On Nov. 27, 2011, Ravena died in a car accident. The mother who had been so influential as a positive presence in her children's lives was returning from a wedding in California when she was killed near the small town of Elko, Nevada.
Tony was 22 at the time, a professional for five years already but still learning the game while toiling on the mini-tours. "It was very personal for him," Gary says. "Out of all the kids, he was mommy's boy." One day after Ravena's death, Tony and girlfriend Alayna -- now his wife -- welcomed their first son, Jraice. Within months, while still mourning and living in a small apartment with his growing family, Tony developed a stomach ulcer.
"Since she passed away, there's not a day that goes by that I don't think about her," he says. "Now that I'm a parent myself, I understand what my parents went through and what they sacrificed, just to put me in this position. I think she'd be proud if she was here and could see me accomplish some of the things I've accomplished. I think she'd be really proud."
There is no specific blueprint for how -- or why, or when -- a professional golfer will springboard into the next echelon. There is no singular determinant for a player shifting his game into an extra gear and becoming one of the world's best.
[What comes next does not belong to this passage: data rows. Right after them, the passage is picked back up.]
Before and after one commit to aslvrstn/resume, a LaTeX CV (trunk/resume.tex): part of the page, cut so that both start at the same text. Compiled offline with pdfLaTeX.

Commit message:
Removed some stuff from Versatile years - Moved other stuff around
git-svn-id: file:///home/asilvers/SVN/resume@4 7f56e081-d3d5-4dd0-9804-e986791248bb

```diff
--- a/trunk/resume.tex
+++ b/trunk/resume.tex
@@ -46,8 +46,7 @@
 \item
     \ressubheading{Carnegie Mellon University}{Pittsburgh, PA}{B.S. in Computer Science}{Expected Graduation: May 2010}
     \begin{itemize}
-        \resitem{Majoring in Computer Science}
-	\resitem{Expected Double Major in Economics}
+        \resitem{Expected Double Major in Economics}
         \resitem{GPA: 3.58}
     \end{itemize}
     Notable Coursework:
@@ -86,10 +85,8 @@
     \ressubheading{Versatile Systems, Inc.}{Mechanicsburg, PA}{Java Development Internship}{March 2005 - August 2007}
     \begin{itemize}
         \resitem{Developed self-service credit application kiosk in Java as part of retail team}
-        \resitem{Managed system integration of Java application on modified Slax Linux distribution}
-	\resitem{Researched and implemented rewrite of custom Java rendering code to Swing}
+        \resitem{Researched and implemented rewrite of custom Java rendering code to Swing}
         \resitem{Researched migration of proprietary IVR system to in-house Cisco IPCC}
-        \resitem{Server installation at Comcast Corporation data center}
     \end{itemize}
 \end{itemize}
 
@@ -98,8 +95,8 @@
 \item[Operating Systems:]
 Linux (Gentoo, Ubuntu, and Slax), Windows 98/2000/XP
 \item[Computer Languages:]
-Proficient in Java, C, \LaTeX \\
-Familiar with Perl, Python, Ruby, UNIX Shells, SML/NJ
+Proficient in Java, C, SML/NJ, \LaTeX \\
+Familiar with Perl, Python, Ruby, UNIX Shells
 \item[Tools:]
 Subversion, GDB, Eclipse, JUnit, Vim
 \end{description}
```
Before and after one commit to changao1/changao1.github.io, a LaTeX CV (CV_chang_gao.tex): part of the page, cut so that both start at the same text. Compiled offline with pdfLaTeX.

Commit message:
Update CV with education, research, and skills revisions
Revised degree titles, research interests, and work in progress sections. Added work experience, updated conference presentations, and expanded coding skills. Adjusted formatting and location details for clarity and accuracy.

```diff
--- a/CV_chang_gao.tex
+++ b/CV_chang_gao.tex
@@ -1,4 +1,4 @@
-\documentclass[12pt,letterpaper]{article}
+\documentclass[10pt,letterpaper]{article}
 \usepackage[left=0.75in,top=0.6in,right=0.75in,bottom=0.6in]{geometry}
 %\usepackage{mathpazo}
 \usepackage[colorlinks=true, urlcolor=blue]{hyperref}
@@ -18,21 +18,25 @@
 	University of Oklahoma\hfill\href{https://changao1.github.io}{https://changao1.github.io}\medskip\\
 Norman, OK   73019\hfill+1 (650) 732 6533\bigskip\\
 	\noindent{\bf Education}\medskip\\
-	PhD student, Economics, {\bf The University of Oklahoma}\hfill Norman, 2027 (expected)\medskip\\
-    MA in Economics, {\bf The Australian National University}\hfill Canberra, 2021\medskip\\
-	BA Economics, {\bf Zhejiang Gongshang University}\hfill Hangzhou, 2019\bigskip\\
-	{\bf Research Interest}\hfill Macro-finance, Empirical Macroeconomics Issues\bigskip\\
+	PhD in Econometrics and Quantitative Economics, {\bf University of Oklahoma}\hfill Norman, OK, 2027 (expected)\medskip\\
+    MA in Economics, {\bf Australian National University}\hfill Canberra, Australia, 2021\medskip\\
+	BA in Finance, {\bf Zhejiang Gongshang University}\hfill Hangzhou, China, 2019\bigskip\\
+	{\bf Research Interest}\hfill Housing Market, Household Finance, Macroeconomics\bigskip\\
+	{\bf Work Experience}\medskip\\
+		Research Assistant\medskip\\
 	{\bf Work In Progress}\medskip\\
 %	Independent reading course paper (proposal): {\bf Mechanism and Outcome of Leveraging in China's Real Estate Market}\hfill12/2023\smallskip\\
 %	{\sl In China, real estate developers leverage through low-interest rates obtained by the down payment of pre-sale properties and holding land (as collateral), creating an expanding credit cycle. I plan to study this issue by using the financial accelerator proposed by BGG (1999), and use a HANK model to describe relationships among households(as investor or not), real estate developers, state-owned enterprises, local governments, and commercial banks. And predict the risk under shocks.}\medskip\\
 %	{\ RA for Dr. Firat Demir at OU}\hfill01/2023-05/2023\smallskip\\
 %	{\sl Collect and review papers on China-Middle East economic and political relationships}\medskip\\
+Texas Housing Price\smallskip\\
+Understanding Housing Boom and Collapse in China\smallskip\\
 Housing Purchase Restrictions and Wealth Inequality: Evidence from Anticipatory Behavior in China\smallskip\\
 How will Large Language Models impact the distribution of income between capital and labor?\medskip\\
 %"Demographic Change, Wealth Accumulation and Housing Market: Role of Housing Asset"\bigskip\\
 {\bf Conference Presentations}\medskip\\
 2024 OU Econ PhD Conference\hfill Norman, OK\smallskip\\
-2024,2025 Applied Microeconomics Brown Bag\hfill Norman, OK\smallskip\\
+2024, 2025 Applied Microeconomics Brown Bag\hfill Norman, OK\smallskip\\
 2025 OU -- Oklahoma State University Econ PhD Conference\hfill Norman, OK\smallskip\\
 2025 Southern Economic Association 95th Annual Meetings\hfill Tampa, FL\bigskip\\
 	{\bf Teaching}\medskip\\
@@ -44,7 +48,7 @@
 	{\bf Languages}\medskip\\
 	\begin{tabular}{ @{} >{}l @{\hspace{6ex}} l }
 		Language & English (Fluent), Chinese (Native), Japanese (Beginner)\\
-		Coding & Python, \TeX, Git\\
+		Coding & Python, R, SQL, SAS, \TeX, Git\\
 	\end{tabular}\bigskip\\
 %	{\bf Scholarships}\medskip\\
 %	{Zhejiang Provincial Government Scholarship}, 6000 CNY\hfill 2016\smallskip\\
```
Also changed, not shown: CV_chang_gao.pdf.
It's not all about intangibles, though. By reaching the Tour Championship field for the first time, Finau will own the luxury of being able to set his schedule for the upcoming season. He'll be immediately qualified into each of the game's biggest tournaments, at least offering the opportunity of making that leap.
"One of the major goals this season was to get into the Tour Championship, because of the perks," says his longtime instructor, Boyd Summerhays. "But it's not just the perks, it's the next step in his career. The way he's playing, that's where he's been trying to base his game. He wants to win a major championship -- and you can't win it if you're not in it."
Of the 30 competitors in this week's field, Finau is the lone player who this week earned his maiden voyage down Magnolia Lane next April. He has been invited to watch the Masters Tournament before; he has been invited to play Augusta National. But he has turned down the offers every time, instead explaining that he doesn't want to walk in the footsteps of Tiger Woods from that first tournament he'd ever watched 20 years ago until he could take a similar journey.
"I have goosebumps," he admits, "just thinking about it."
As for Gary, the man who knew nothing about the game when he first took his boys to Jordan River, which now exists as only a disc-golf course, he struggles to describe how he'll feel making that drive with Tony, arriving at Augusta National with his son an invited participant.
"The experience of realizing that you can bend down and kiss that ground ..." he says, his voice trailing off into the late-afternoon sun. "This is real. You got here. It's possible."
He thinks back to those early days. There were no other Polynesian fathers -- not in Rose Park, at least -- who saw golf as a future for their sons. No others who saw it as an escape from the troubles in their neighborhood to a more indulgent lifestyle.
"We don't fit any mold of why we're here, why we're playing this game," he explains. "It's not that easy. He's first-generation. I had no interest in the game. That's what I think about. How the heck did this happen? I don't even know how we did it."